• [What you will do]:
A faithful copy of the data, pictures omitted, is the required answer.

-- Exercise data follows --

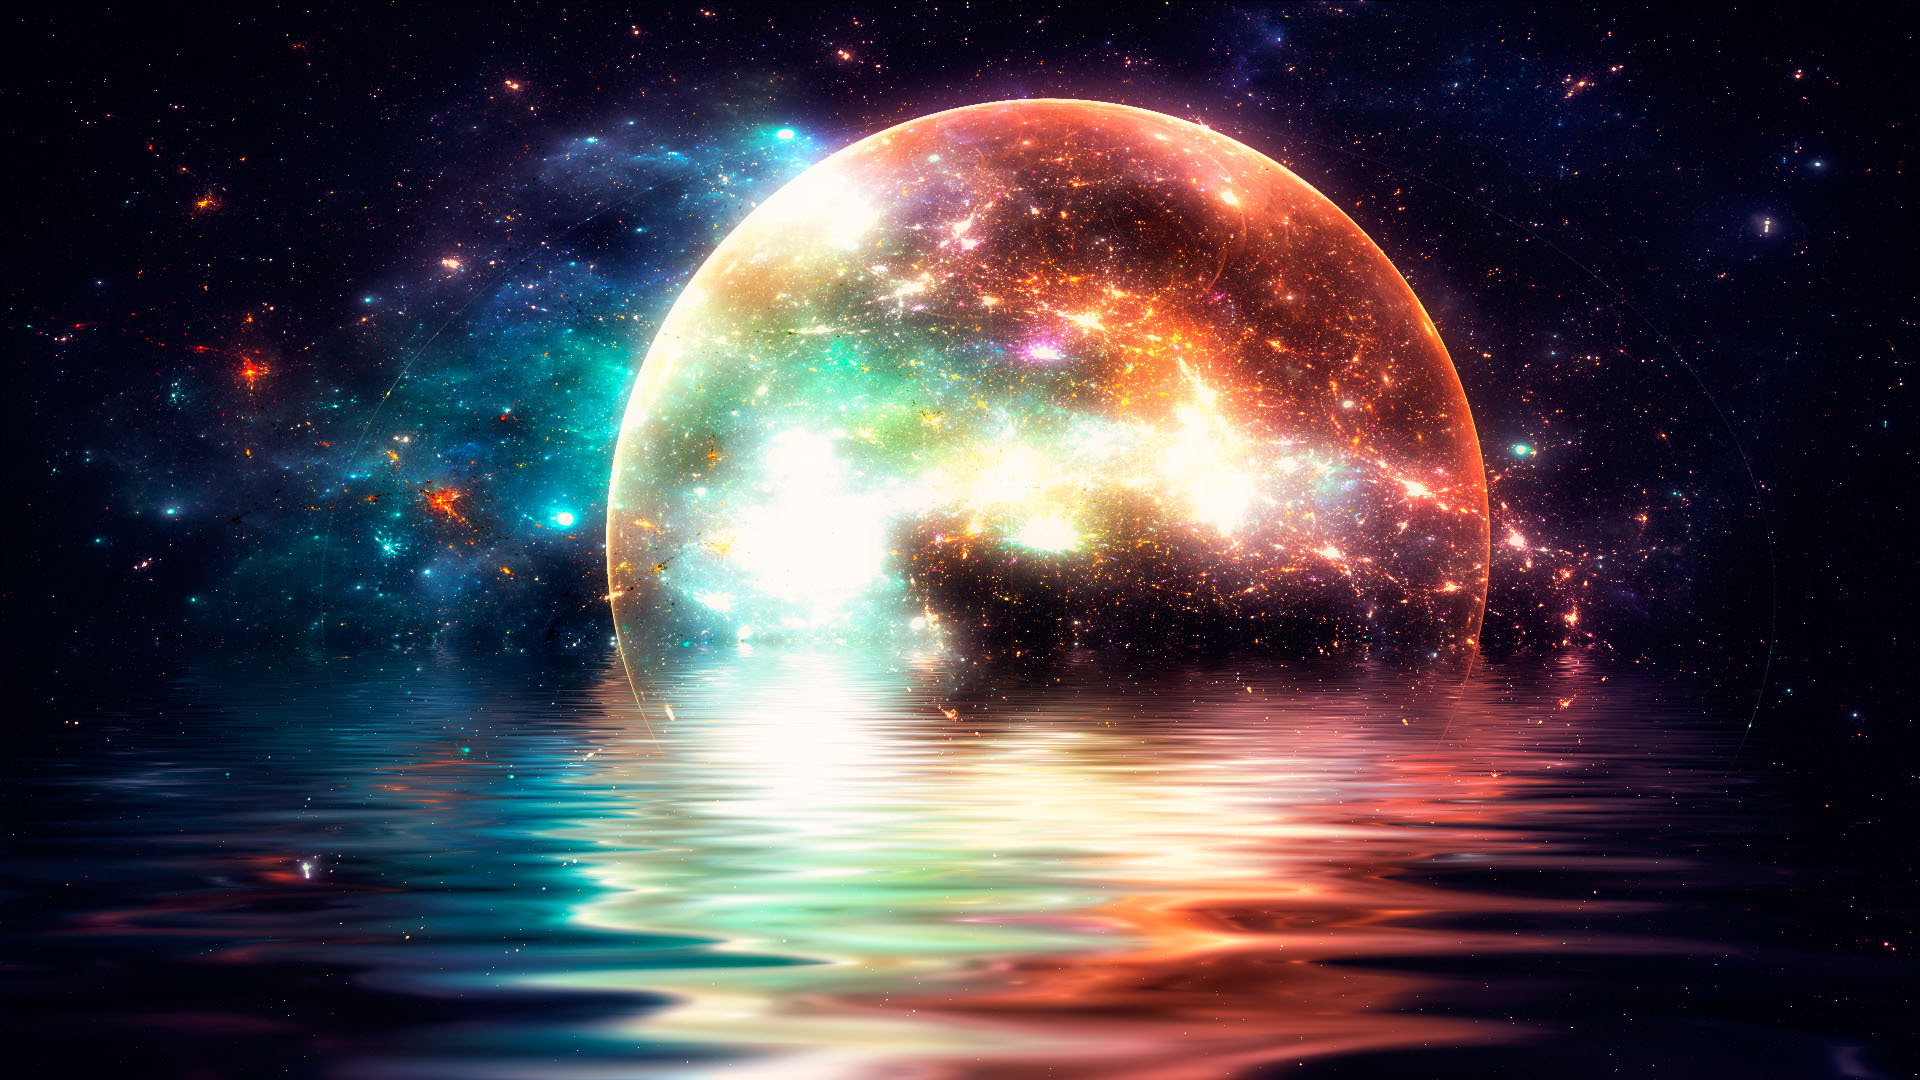
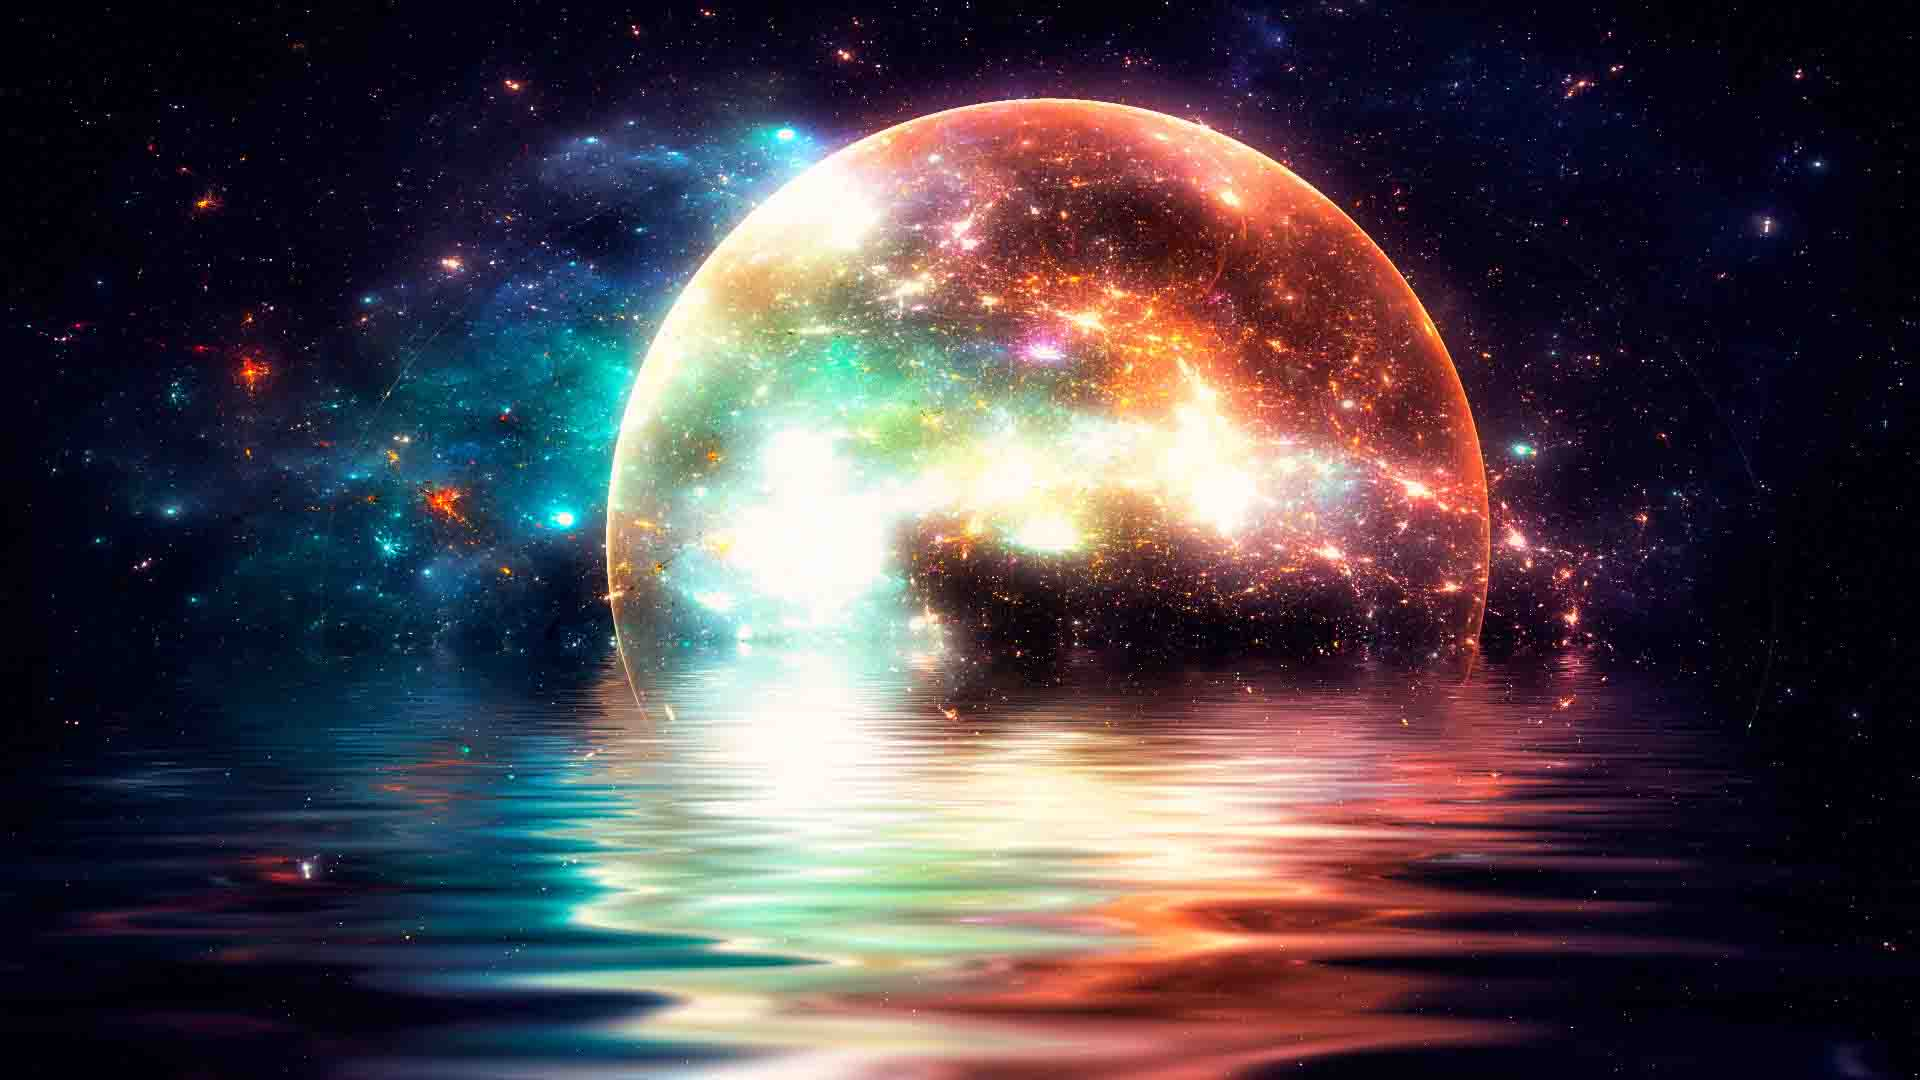
更新头像、压缩封面文件大小

diff --git a/categories/index.html b/categories/index.html
@@ -49,7 +49,7 @@
                     <div class="set">
   <div class="category-mask"></div>
   <h1>分类Categories</h1>
-  <ul class="category-list"><li class="category-list-item"><a class="category-list-link" href="/categories/%E6%8A%80%E6%9C%AFDemo/">技术Demo</a><span class="category-list-count">9</span></li><li class="category-list-item"><a class="category-list-link" href="/categories/%E4%BB%A3%E7%A0%81%E7%A4%BA%E4%BE%8B/">代码示例</a><span class="category-list-count">4</span></li><li class="category-list-item"><a class="category-list-link" href="/categories/%E8%AF%AD%E6%B3%95%E6%8C%87%E4%BB%A4/">语法指令</a><span class="category-list-count">4</span></li><li class="category-list-item"><a class="category-list-link" href="/categories/%E9%97%AE%E9%A2%98%E8%AE%B0%E5%BD%95/">问题记录</a><span class="category-list-count">2</span></li><li class="category-list-item"><a class="category-list-link" href="/categories/%E6%96%87%E7%AB%A0/">文章</a><span class="category-list-count">1</span></li></ul>
+  <ul class="category-list"><li class="category-list-item"><a class="category-list-link" href="/categories/%E6%8A%80%E6%9C%AFDemo/">技术Demo</a><span class="category-list-count">9</span></li><li class="category-list-item"><a class="category-list-link" href="/categories/%E8%AF%AD%E6%B3%95%E6%8C%87%E4%BB%A4/">语法指令</a><span class="category-list-count">4</span></li><li class="category-list-item"><a class="category-list-link" href="/categories/%E4%BB%A3%E7%A0%81%E7%A4%BA%E4%BE%8B/">代码示例</a><span class="category-list-count">4</span></li><li class="category-list-item"><a class="category-list-link" href="/categories/%E9%97%AE%E9%A2%98%E8%AE%B0%E5%BD%95/">问题记录</a><span class="category-list-count">2</span></li><li class="category-list-item"><a class="category-list-link" href="/categories/%E6%96%87%E7%AB%A0/">文章</a><span class="category-list-count">1</span></li></ul>
 </div>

-- Exercise data concluded --

• [Exercise result]:
更新头像、压缩封面文件大小

diff --git a/categories/index.html b/categories/index.html
@@ -49,7 +49,7 @@
                     <div class="set">
   <div class="category-mask"></div>
   <h1>分类Categories</h1>
-  <ul class="category-list"><li class="category-list-item"><a class="category-list-link" href="/categories/%E6%8A%80%E6%9C%AFDemo/">技术Demo</a><span class="category-list-count">9</span></li><li class="category-list-item"><a class="category-list-link" href="/categories/%E4%BB%A3%E7%A0%81%E7%A4%BA%E4%BE%8B/">代码示例</a><span class="category-list-count">4</span></li><li class="category-list-item"><a class="category-list-link" href="/categories/%E8%AF%AD%E6%B3%95%E6%8C%87%E4%BB%A4/">语法指令</a><span class="category-list-count">4</span></li><li class="category-list-item"><a class="category-list-link" href="/categories/%E9%97%AE%E9%A2%98%E8%AE%B0%E5%BD%95/">问题记录</a><span class="category-list-count">2</span></li><li class="category-list-item"><a class="category-list-link" href="/categories/%E6%96%87%E7%AB%A0/">文章</a><span class="category-list-count">1</span></li></ul>
+  <ul class="category-list"><li class="category-list-item"><a class="category-list-link" href="/categories/%E6%8A%80%E6%9C%AFDemo/">技术Demo</a><span class="category-list-count">9</span></li><li class="category-list-item"><a class="category-list-link" href="/categories/%E8%AF%AD%E6%B3%95%E6%8C%87%E4%BB%A4/">语法指令</a><span class="category-list-count">4</span></li><li class="category-list-item"><a class="category-list-link" href="/categories/%E4%BB%A3%E7%A0%81%E7%A4%BA%E4%BE%8B/">代码示例</a><span class="category-list-count">4</span></li><li class="category-list-item"><a class="category-list-link" href="/categories/%E9%97%AE%E9%A2%98%E8%AE%B0%E5%BD%95/">问题记录</a><span class="category-list-count">2</span></li><li class="category-list-item"><a class="category-list-link" href="/categories/%E6%96%87%E7%AB%A0/">文章</a><span class="category-list-count">1</span></li></ul>
 </div>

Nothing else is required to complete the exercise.